◆ **ASSIGNMENT**
Line by line, please look for the word "label" in the following records, then copy each line you find it in.

DATA FOR PROCESSING START

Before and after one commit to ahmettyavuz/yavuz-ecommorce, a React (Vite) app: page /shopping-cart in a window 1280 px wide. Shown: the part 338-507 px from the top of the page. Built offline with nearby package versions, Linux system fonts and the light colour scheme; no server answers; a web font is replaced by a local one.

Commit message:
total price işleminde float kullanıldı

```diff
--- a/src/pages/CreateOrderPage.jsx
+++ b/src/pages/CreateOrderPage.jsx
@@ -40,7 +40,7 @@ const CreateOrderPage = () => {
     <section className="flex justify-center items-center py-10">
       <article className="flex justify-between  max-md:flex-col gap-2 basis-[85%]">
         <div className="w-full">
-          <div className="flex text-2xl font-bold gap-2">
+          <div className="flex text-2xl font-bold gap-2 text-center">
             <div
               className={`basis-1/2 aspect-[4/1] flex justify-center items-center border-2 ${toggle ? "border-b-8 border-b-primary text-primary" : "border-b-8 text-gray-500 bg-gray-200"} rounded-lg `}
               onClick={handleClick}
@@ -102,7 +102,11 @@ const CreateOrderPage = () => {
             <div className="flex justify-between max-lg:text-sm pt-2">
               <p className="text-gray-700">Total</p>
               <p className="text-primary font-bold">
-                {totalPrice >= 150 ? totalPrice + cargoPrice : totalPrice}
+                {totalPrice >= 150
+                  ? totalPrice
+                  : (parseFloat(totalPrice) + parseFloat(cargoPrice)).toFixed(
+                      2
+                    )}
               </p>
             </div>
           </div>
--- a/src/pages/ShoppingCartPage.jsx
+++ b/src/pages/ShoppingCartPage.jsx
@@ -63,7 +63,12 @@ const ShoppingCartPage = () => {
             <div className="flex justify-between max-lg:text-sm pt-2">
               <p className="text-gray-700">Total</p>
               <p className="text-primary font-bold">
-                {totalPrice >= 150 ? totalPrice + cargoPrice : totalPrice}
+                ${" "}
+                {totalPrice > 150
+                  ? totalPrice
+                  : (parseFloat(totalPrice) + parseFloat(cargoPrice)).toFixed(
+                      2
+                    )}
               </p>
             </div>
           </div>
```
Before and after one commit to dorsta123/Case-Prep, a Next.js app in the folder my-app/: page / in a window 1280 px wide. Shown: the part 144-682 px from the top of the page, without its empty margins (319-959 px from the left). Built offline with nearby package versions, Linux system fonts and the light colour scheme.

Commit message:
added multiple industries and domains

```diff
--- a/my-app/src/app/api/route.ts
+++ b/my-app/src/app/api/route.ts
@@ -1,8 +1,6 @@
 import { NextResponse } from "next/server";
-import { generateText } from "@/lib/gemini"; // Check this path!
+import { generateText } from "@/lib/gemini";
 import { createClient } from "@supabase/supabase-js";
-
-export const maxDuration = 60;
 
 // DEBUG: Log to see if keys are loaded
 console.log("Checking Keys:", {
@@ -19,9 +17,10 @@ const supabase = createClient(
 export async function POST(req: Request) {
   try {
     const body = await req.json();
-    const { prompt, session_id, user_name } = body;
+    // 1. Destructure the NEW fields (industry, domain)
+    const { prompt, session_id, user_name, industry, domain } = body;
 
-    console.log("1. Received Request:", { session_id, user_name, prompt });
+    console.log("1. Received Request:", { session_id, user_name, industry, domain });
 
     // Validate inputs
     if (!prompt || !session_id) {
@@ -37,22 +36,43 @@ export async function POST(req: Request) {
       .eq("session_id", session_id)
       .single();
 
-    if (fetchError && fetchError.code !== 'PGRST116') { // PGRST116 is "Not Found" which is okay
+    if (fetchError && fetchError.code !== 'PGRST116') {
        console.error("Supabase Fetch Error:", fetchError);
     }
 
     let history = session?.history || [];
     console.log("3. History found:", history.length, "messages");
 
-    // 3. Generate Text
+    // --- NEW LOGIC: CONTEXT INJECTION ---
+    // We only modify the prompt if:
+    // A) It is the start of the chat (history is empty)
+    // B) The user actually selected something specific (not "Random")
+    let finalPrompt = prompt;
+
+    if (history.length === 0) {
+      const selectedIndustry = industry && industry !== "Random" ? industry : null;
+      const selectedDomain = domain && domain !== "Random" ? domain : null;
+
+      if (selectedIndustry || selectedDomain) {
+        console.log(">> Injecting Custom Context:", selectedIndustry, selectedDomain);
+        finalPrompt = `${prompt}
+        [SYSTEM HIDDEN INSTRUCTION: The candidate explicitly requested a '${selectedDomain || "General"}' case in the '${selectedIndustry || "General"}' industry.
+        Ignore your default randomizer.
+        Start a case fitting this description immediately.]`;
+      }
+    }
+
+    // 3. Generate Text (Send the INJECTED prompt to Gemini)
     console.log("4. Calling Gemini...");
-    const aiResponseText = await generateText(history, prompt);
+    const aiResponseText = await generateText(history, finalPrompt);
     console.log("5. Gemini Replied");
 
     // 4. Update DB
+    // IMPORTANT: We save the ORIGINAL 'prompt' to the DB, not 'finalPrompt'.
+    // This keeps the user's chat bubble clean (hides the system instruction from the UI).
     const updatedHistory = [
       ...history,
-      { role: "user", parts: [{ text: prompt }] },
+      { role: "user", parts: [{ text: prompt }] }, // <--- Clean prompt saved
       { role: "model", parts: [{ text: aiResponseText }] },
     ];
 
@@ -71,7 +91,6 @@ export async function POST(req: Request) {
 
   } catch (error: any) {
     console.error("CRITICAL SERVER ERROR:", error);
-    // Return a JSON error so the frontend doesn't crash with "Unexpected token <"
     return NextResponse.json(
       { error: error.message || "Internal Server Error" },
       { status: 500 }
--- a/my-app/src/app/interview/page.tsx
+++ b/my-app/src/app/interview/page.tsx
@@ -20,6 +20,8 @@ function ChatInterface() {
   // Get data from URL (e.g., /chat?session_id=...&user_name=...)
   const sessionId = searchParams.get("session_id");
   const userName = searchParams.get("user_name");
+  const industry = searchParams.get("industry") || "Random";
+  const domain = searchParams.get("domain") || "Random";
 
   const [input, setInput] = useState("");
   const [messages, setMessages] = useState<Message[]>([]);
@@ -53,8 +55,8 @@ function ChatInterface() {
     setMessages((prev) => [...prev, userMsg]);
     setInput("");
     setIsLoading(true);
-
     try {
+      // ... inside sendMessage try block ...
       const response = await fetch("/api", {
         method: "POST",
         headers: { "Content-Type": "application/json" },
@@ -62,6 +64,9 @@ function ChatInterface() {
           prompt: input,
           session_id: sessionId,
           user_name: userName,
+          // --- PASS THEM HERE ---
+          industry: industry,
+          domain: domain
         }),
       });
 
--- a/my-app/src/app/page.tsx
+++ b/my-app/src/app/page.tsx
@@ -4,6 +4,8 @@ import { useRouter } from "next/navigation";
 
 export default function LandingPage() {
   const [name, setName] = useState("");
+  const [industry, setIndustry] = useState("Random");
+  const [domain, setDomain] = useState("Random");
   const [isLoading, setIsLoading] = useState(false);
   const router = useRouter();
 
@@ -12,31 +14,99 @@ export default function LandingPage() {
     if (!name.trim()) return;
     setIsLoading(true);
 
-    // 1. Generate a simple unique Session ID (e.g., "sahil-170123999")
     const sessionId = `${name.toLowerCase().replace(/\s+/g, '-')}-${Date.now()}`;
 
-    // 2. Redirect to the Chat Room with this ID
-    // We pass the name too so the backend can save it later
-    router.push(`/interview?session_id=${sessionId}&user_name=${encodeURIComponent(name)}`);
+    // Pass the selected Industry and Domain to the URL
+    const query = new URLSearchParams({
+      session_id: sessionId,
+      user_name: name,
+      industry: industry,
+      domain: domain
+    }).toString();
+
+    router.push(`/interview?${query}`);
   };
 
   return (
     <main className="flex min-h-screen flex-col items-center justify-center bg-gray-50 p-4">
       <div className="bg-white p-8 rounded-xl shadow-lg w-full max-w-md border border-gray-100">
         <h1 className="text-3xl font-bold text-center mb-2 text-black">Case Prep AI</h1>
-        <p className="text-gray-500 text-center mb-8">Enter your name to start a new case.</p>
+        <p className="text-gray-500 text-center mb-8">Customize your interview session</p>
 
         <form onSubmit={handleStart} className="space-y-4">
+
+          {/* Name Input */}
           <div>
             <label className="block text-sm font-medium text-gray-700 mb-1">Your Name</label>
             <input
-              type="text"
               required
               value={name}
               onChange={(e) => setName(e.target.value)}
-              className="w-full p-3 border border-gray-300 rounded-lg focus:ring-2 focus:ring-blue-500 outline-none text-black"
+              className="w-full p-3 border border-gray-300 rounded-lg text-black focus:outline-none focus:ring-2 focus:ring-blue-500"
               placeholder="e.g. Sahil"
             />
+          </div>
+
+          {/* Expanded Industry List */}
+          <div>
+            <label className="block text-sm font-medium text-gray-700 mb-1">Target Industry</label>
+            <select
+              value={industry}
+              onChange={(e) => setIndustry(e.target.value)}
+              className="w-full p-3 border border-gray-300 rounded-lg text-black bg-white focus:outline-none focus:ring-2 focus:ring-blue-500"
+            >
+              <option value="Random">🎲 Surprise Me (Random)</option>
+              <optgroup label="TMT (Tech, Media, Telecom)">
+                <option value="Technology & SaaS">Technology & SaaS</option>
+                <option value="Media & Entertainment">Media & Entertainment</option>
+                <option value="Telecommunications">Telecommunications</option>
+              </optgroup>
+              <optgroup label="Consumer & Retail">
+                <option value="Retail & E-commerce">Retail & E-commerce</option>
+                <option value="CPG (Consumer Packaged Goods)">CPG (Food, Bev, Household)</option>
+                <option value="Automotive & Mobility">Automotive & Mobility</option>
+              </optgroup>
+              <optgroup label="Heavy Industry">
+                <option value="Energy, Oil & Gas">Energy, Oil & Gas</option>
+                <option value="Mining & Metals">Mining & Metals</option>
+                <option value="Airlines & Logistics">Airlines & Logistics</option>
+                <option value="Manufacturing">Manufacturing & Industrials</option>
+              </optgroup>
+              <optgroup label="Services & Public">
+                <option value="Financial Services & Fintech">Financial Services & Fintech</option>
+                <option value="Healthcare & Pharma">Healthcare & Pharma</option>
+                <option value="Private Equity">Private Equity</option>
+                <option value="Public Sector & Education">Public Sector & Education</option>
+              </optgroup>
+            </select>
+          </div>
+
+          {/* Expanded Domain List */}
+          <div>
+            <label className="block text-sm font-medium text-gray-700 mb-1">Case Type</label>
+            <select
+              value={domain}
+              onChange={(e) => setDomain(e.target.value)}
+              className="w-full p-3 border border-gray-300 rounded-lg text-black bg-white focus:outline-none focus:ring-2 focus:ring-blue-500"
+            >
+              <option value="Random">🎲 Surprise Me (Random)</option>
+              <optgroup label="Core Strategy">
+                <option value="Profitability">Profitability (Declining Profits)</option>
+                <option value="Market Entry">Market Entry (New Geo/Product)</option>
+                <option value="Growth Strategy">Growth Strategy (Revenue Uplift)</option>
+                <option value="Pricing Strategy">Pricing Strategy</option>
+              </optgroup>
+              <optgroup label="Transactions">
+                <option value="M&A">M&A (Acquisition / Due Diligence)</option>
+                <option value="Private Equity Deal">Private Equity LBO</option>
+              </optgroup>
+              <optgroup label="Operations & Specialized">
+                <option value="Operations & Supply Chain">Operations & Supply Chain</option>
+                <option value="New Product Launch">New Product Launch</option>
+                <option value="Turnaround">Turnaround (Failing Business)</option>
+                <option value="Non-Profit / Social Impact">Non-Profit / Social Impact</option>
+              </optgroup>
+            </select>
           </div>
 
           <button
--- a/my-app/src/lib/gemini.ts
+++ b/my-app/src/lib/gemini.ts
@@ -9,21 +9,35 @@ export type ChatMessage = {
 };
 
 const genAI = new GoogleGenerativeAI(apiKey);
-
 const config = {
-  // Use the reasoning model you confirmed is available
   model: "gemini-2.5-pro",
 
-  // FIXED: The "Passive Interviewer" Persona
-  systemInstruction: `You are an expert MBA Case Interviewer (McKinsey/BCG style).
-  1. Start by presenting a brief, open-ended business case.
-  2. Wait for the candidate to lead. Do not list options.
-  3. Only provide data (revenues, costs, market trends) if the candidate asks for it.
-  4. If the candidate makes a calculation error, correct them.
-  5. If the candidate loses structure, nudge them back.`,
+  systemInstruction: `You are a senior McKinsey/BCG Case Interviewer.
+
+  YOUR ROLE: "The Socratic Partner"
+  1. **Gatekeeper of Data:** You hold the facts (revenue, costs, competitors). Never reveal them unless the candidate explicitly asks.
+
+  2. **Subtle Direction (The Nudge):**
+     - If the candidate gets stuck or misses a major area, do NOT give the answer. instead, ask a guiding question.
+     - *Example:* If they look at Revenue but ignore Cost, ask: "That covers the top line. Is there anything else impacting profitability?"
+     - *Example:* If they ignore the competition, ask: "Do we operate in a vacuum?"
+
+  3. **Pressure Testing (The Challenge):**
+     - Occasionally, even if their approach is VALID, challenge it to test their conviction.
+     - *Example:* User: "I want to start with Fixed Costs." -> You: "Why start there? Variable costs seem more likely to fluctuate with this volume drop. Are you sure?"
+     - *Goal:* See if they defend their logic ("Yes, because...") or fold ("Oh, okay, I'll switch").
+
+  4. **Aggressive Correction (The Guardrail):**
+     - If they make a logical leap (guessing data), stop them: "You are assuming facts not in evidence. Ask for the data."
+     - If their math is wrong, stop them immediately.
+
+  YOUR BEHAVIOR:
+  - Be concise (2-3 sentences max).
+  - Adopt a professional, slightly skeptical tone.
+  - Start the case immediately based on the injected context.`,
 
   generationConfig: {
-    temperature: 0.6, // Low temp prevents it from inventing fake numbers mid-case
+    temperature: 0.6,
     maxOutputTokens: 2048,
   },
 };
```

DATA FOR PROCESSING END

◆ **COMPLETED EXERCISE**
             <label className="block text-sm font-medium text-gray-700 mb-1">Your Name</label>
+            <label className="block text-sm font-medium text-gray-700 mb-1">Target Industry</label>
+              <optgroup label="TMT (Tech, Media, Telecom)">
+              <optgroup label="Consumer & Retail">
+              <optgroup label="Heavy Industry">
+              <optgroup label="Services & Public">
+            <label className="block text-sm font-medium text-gray-700 mb-1">Case Type</label>
+              <optgroup label="Core Strategy">
+              <optgroup label="Transactions">
+              <optgroup label="Operations & Specialized">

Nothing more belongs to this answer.